§ WHAT THIS TASK INVOLVES
The material below holds a span beginning at the line with "file = discord.File(fp=arr, filename=f'WelcomeCard.png')" and ending at the line with "conn.close()". Quote that span exactly, both ends included, and only that span.

§ GIVEN DATA
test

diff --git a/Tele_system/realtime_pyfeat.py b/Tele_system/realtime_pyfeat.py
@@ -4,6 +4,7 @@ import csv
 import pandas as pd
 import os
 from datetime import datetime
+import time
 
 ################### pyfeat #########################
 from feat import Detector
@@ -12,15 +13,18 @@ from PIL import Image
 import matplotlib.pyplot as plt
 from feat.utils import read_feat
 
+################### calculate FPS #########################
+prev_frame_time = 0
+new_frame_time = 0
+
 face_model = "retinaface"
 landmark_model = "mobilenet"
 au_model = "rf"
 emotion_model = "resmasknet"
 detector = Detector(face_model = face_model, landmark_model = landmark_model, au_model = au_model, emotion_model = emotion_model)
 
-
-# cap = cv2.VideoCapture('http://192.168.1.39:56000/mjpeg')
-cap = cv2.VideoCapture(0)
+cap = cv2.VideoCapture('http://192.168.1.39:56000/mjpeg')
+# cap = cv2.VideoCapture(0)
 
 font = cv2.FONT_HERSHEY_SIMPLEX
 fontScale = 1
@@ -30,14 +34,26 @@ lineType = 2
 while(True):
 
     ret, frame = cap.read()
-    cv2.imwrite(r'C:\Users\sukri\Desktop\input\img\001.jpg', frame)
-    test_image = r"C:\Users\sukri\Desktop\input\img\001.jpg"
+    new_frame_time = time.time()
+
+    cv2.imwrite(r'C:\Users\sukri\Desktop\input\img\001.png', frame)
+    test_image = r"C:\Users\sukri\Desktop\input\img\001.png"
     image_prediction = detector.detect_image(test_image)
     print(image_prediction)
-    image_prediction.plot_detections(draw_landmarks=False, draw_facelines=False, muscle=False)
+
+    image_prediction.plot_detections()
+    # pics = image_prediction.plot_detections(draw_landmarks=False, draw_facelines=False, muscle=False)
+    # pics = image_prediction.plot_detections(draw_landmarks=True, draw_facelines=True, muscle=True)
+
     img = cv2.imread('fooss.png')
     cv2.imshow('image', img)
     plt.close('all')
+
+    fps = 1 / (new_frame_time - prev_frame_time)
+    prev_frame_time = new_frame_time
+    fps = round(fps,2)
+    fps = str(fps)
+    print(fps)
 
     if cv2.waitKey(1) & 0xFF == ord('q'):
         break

--

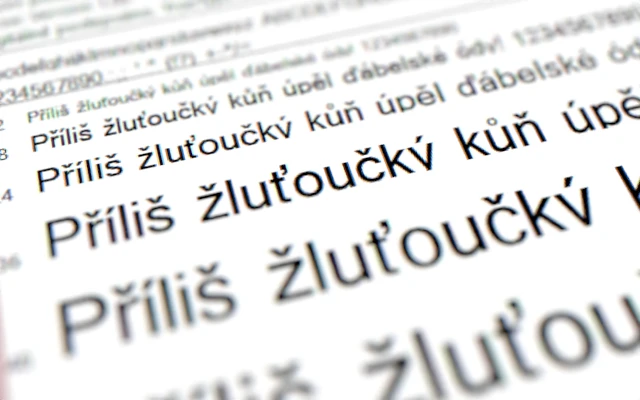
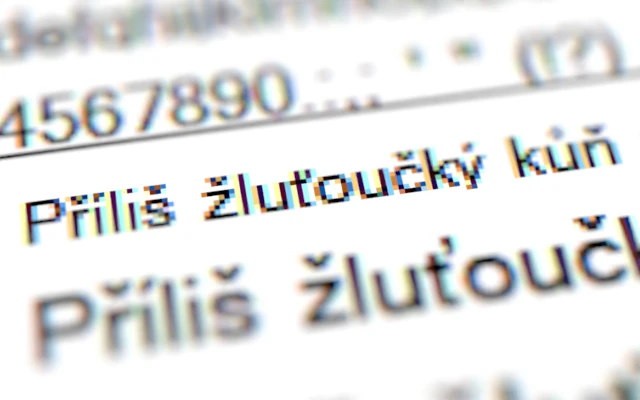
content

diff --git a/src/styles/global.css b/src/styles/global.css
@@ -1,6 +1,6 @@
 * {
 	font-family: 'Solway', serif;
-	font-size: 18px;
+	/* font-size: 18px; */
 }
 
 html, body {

* * *

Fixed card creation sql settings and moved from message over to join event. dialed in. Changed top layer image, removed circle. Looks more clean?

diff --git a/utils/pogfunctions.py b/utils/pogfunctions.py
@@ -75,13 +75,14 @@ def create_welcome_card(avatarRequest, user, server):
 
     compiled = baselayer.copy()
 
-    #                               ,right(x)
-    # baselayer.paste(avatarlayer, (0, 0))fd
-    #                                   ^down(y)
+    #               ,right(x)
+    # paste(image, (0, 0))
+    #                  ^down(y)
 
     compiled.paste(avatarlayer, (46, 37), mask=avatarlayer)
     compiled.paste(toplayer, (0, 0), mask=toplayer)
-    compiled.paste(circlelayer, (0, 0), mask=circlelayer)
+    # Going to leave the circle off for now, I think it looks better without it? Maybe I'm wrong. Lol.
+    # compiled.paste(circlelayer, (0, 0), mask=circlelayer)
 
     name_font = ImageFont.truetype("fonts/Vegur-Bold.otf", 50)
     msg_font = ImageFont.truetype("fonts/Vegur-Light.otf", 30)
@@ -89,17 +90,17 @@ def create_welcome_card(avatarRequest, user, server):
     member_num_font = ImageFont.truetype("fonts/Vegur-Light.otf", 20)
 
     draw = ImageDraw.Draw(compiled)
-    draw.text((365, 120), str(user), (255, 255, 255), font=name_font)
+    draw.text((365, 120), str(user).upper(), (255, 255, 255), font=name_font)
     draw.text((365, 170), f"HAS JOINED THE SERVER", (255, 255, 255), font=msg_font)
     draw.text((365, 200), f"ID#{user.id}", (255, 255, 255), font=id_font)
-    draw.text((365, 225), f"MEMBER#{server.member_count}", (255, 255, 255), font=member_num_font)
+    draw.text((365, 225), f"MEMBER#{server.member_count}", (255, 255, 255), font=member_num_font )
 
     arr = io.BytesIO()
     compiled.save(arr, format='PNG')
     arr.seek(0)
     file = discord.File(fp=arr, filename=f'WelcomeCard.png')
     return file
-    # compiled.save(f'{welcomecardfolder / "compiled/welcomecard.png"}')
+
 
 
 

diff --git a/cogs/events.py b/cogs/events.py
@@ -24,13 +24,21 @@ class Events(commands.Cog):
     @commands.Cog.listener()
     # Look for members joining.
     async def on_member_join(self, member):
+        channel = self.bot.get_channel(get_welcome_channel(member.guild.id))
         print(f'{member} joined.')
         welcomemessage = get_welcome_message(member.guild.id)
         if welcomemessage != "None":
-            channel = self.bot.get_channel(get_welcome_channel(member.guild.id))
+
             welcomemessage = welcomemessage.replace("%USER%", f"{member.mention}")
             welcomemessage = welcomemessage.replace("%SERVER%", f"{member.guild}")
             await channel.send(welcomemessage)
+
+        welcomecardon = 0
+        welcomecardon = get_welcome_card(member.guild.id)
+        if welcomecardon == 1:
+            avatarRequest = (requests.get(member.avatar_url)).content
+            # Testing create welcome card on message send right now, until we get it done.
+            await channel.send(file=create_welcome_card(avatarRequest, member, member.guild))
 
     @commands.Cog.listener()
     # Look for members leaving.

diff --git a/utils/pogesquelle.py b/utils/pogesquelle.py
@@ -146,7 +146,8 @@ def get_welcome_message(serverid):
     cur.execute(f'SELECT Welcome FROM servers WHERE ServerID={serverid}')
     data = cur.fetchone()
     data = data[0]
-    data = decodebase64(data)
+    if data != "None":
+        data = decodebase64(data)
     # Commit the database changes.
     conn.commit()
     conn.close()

§ SOLUTION TO THIS TASK
     file = discord.File(fp=arr, filename=f'WelcomeCard.png')
     return file
-    # compiled.save(f'{welcomecardfolder / "compiled/welcomecard.png"}')
+
 
 
 

diff --git a/cogs/events.py b/cogs/events.py
@@ -24,13 +24,21 @@ class Events(commands.Cog):
     @commands.Cog.listener()
     # Look for members joining.
     async def on_member_join(self, member):
+        channel = self.bot.get_channel(get_welcome_channel(member.guild.id))
         print(f'{member} joined.')
         welcomemessage = get_welcome_message(member.guild.id)
         if welcomemessage != "None":
-            channel = self.bot.get_channel(get_welcome_channel(member.guild.id))
+
             welcomemessage = welcomemessage.replace("%USER%", f"{member.mention}")
             welcomemessage = welcomemessage.replace("%SERVER%", f"{member.guild}")
             await channel.send(welcomemessage)
+
+        welcomecardon = 0
+        welcomecardon = get_welcome_card(member.guild.id)
+        if welcomecardon == 1:
+            avatarRequest = (requests.get(member.avatar_url)).content
+            # Testing create welcome card on message send right now, until we get it done.
+            await channel.send(file=create_welcome_card(avatarRequest, member, member.guild))
 
     @commands.Cog.listener()
     # Look for members leaving.

diff --git a/utils/pogesquelle.py b/utils/pogesquelle.py
@@ -146,7 +146,8 @@ def get_welcome_message(serverid):
     cur.execute(f'SELECT Welcome FROM servers WHERE ServerID={serverid}')
     data = cur.fetchone()
     data = data[0]
-    data = decodebase64(data)
+    if data != "None":
+        data = decodebase64(data)
     # Commit the database changes.
     conn.commit()
     conn.close()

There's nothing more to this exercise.